Your job is to return the whole listing unchanged while skipping its images.

*-*-*

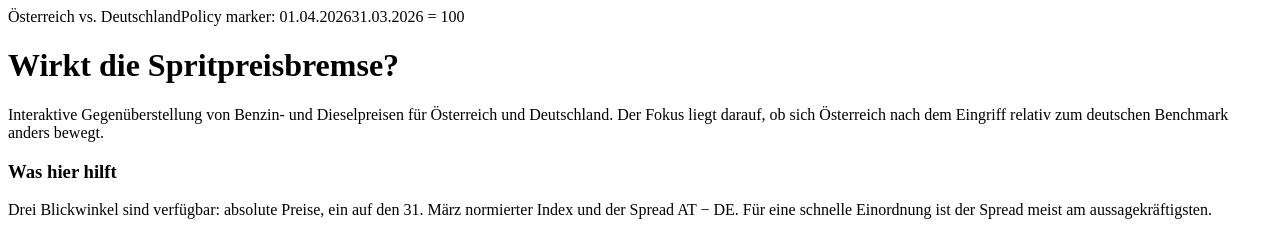
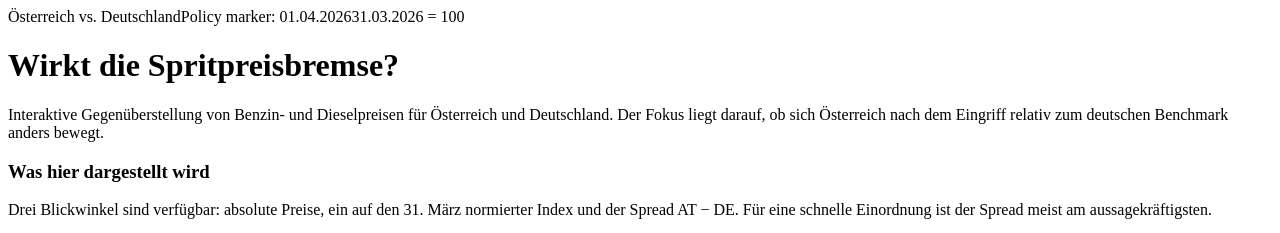
Before and after one commit to maxgoedl/Spritpreisbremse, a React (Vite) app: page / in a window 1280 px wide. Shown: the top 233 px of the page. Built offline with nearby package versions, Linux system fonts and the light colour scheme; the HTML template or start-up script is replaced by a standard one.

Commit message:
Update App.jsx

```diff
--- a/src/App.jsx
+++ b/src/App.jsx
@@ -226,7 +226,7 @@
             <p className="lead">Interaktive Gegenüberstellung von Benzin- und Dieselpreisen für Österreich und Deutschland. Der Fokus liegt darauf, ob sich Österreich nach dem Eingriff relativ zum deutschen Benchmark anders bewegt.</p>
           </div>
           <div className="card aside-card">
-            <h3>Was hier hilft</h3>
+            <h3>Was hier dargestellt wird</h3>
             <p>Drei Blickwinkel sind verfügbar: absolute Preise, ein auf den 31. März normierter Index und der Spread AT − DE. Für eine schnelle Einordnung ist der Spread meist am aussagekräftigsten.</p>
           </div>
         </header>
@@ -247,7 +247,7 @@
 
         <footer className="card sources-card">
           <h3>Datenquellen</h3>
-          <p>Österreich: E-Control — <a href="https://www.e-control.at" target="_blank" rel="noreferrer">www.e-control.at</a></p>
+          <p>Österreich: E-Control — <a href="https://www.e-control.at/documents/1785851/1811582/2026_04_10_Spritpreisbremse_Pressemappe_Final.pdf/b0e89414-7de1-d57b-012d-9b31c8593e20?t=1775809883097" target="_blank" rel="noreferrer">www.e-control.at</a></p>
           <p>Deutschland: <a href="https://derspritfuchs.de/preise/preisentwicklung" target="_blank" rel="noreferrer">derspritfuchs.de/preise/preisentwicklung</a></p>
         </footer>
       </div>
```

*-*-*

### Finished exercise:
Before and after one commit to maxgoedl/Spritpreisbremse, a React (Vite) app: page / in a window 1280 px wide. Shown: the top 233 px of the page. Built offline with nearby package versions, Linux system fonts and the light colour scheme; the HTML template or start-up script is replaced by a standard one.

Commit message:
Update App.jsx

```diff
--- a/src/App.jsx
+++ b/src/App.jsx
@@ -226,7 +226,7 @@
             <p className="lead">Interaktive Gegenüberstellung von Benzin- und Dieselpreisen für Österreich und Deutschland. Der Fokus liegt darauf, ob sich Österreich nach dem Eingriff relativ zum deutschen Benchmark anders bewegt.</p>
           </div>
           <div className="card aside-card">
-            <h3>Was hier hilft</h3>
+            <h3>Was hier dargestellt wird</h3>
             <p>Drei Blickwinkel sind verfügbar: absolute Preise, ein auf den 31. März normierter Index und der Spread AT − DE. Für eine schnelle Einordnung ist der Spread meist am aussagekräftigsten.</p>
           </div>
         </header>
@@ -247,7 +247,7 @@
 
         <footer className="card sources-card">
           <h3>Datenquellen</h3>
-          <p>Österreich: E-Control — <a href="https://www.e-control.at" target="_blank" rel="noreferrer">www.e-control.at</a></p>
+          <p>Österreich: E-Control — <a href="https://www.e-control.at/documents/1785851/1811582/2026_04_10_Spritpreisbremse_Pressemappe_Final.pdf/b0e89414-7de1-d57b-012d-9b31c8593e20?t=1775809883097" target="_blank" rel="noreferrer">www.e-control.at</a></p>
           <p>Deutschland: <a href="https://derspritfuchs.de/preise/preisentwicklung" target="_blank" rel="noreferrer">derspritfuchs.de/preise/preisentwicklung</a></p>
         </footer>
       </div>
```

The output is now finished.